**Work request**
In the listing below, find each line holding "baby" and copy it.

★ ★ ★ ★ ★

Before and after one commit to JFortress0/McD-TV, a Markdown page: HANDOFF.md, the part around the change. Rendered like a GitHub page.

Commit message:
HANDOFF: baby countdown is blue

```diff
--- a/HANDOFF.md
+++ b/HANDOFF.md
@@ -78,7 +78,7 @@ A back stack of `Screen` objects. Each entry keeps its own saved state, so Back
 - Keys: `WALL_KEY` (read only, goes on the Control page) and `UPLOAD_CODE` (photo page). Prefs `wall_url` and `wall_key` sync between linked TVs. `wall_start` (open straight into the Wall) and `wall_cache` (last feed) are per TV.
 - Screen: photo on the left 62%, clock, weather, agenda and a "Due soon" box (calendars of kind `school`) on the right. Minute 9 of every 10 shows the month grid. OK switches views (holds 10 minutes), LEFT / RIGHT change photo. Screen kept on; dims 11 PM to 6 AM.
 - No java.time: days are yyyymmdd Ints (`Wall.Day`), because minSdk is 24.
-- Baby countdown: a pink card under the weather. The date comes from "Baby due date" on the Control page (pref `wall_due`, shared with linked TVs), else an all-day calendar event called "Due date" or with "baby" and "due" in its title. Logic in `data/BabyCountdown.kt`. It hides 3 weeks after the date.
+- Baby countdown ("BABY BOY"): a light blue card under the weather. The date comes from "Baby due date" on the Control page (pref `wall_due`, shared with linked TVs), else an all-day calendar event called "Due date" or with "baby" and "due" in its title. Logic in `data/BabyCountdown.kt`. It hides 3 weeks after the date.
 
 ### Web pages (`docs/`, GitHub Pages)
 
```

★ ★ ★ ★ ★

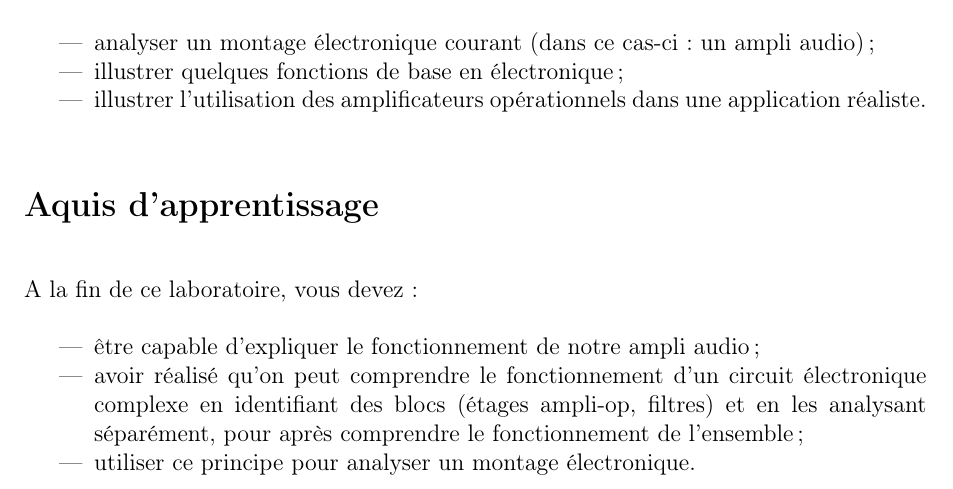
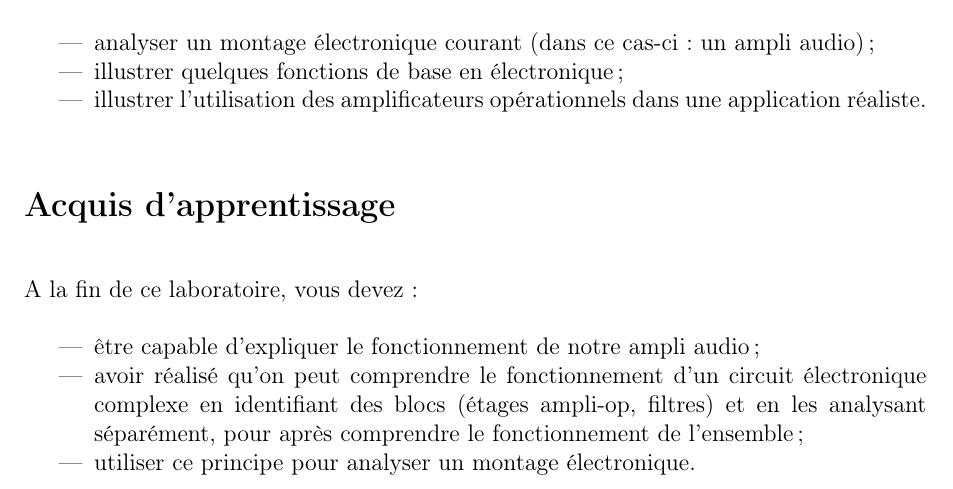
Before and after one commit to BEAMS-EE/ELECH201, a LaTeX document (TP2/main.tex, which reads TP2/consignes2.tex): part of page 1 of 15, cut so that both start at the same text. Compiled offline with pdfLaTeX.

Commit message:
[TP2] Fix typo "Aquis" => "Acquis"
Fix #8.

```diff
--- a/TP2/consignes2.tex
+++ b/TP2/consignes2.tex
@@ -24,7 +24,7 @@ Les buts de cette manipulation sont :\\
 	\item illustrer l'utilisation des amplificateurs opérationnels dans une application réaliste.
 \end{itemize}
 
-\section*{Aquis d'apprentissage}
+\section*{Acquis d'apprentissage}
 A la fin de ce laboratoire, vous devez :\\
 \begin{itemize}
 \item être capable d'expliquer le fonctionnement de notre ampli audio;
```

★ ★ ★ ★ ★

**Exercise solution**
HANDOFF: baby countdown is blue
-- Baby countdown: a pink card under the weather. The date comes from "Baby due date" on the Control page (pref `wall_due`, shared with linked TVs), else an all-day calendar event called "Due date" or with "baby" and "due" in its title. Logic in `data/BabyCountdown.kt`. It hides 3 weeks after the date.
+- Baby countdown ("BABY BOY"): a light blue card under the weather. The date comes from "Baby due date" on the Control page (pref `wall_due`, shared with linked TVs), else an all-day calendar event called "Due date" or with "baby" and "due" in its title. Logic in `data/BabyCountdown.kt`. It hides 3 weeks after the date.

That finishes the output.